ABSTRACT OBJECTIVE: Microsimulation was used to assess the financial impact on hospitals of a surge in influenza admissions in advance of the H1N1 pandemic in the fall of 2009. The goal was to estimate net income and losses (nationally, and by hospital type) of a response of filling unused hospital bed capacity proportionately and postponing elective admissions (a "passive" supply response). METHODS: Epidemiologic assumptions were combined with assumptions from other literature (e.g., staff absenteeism, profitability by payer class), Census data on age groups by region, and baseline hospital utilization data. Hospital discharge records were available from the Healthcare Cost and Utilization Project Nationwide Inpatient Sample (NIS). Hospital bed capacity and staffing were measured with the American Hospital Association's (AHA) Annual Survey. RESULTS: Nationwide, in a scenario of relatively severe epidemiologic assumptions, we estimated aggregate net income of $119 million for about 1 million additional influenza-related admissions, and a net loss of $37 million for 52,000 postponed elective admissions. IMPLICATIONS: Aggregate and distributional results did not suggest that a policy of promising additional financial compensation to hospitals in anticipation of the surge in flu cases was necessary. The analysis identified needs for better information of several types to improve simulations of hospital behavior and impacts during demand surges.

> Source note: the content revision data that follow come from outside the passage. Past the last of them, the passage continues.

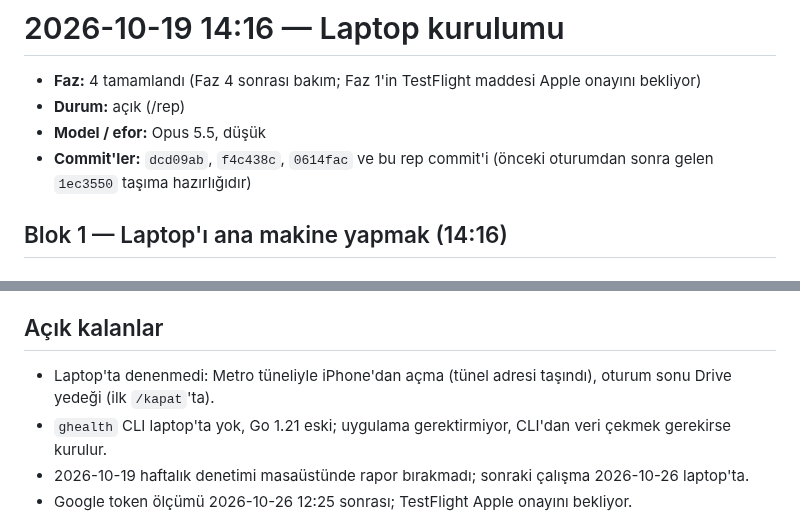
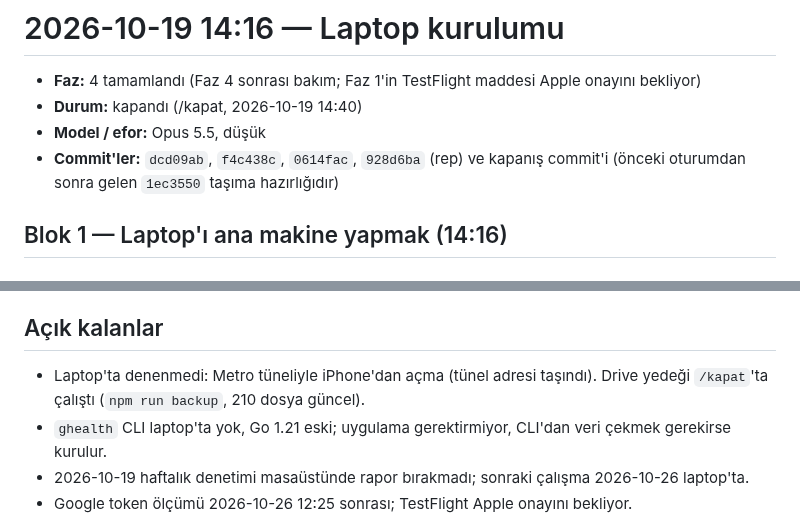
Before and after one commit to emir-eid/hooplab, a Markdown page: docs/sessions/2026-10-19-1416-laptop-kurulumu.md, 2 parts joined by grey strips. Rendered like a GitHub page.

Commit message:
[F4] oturum: laptop ana makine oldu ve kuruldu (check, e2e, setup:check, pgTAP yeşil; görevler laptop'ta); Drive yedeği laptop'ta çalıştı; rapor kapandı
Co-Authored-By: Claude Opus 5.5 <noreply@anthropic.com>

```diff
--- a/docs/sessions/2026-10-19-1416-laptop-kurulumu.md
+++ b/docs/sessions/2026-10-19-1416-laptop-kurulumu.md
@@ -1,9 +1,9 @@
 # 2026-10-19 14:16 — Laptop kurulumu
 
 - **Faz:** 4 tamamlandı (Faz 4 sonrası bakım; Faz 1'in TestFlight maddesi Apple onayını bekliyor)
-- **Durum:** açık (/rep)
+- **Durum:** kapandı (/kapat, 2026-10-19 14:40)
 - **Model / efor:** Opus 5.5, düşük
-- **Commit'ler:** `dcd09ab`, `f4c438c`, `0614fac` ve bu rep commit'i (önceki oturumdan sonra gelen `1ec3550` taşıma hazırlığıdır)
+- **Commit'ler:** `dcd09ab`, `f4c438c`, `0614fac`, `928d6ba` (rep) ve kapanış commit'i (önceki oturumdan sonra gelen `1ec3550` taşıma hazırlığıdır)
 
 ## Blok 1 — Laptop'ı ana makine yapmak (14:16)
 
@@ -36,7 +36,7 @@ Ana makine masaüstünden laptop'a geçti (yurtdışı). [SETUP](../SETUP.md) ve
 - LESSONS "Windows": Playwright ders maddesi laptop'ta da ölçüldü; ffmpeg ve winldd yolları eklendi.
 
 ## Açık kalanlar
-- Laptop'ta denenmedi: Metro tüneliyle iPhone'dan açma (tünel adresi taşındı), oturum sonu Drive yedeği (ilk `/kapat`'ta).
+- Laptop'ta denenmedi: Metro tüneliyle iPhone'dan açma (tünel adresi taşındı). Drive yedeği `/kapat`'ta çalıştı (`npm run backup`, 210 dosya güncel).
 - `ghealth` CLI laptop'ta yok, Go 1.21 eski; uygulama gerektirmiyor, CLI'dan veri çekmek gerekirse kurulur.
 - 2026-10-19 haftalık denetimi masaüstünde rapor bırakmadı; sonraki çalışma 2026-10-26 laptop'ta.
 - Google token ölçümü 2026-10-26 12:25 sonrası; TestFlight Apple onayını bekliyor.
```
Also changed, not shown: docs/STATE.md (+2 -2 lines).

Annals of Emergency Medicine 11/2014; 64(5):458-60. DOI:10.1016/j.annemergmed.2014.09.014 · 4.33 Impact Factor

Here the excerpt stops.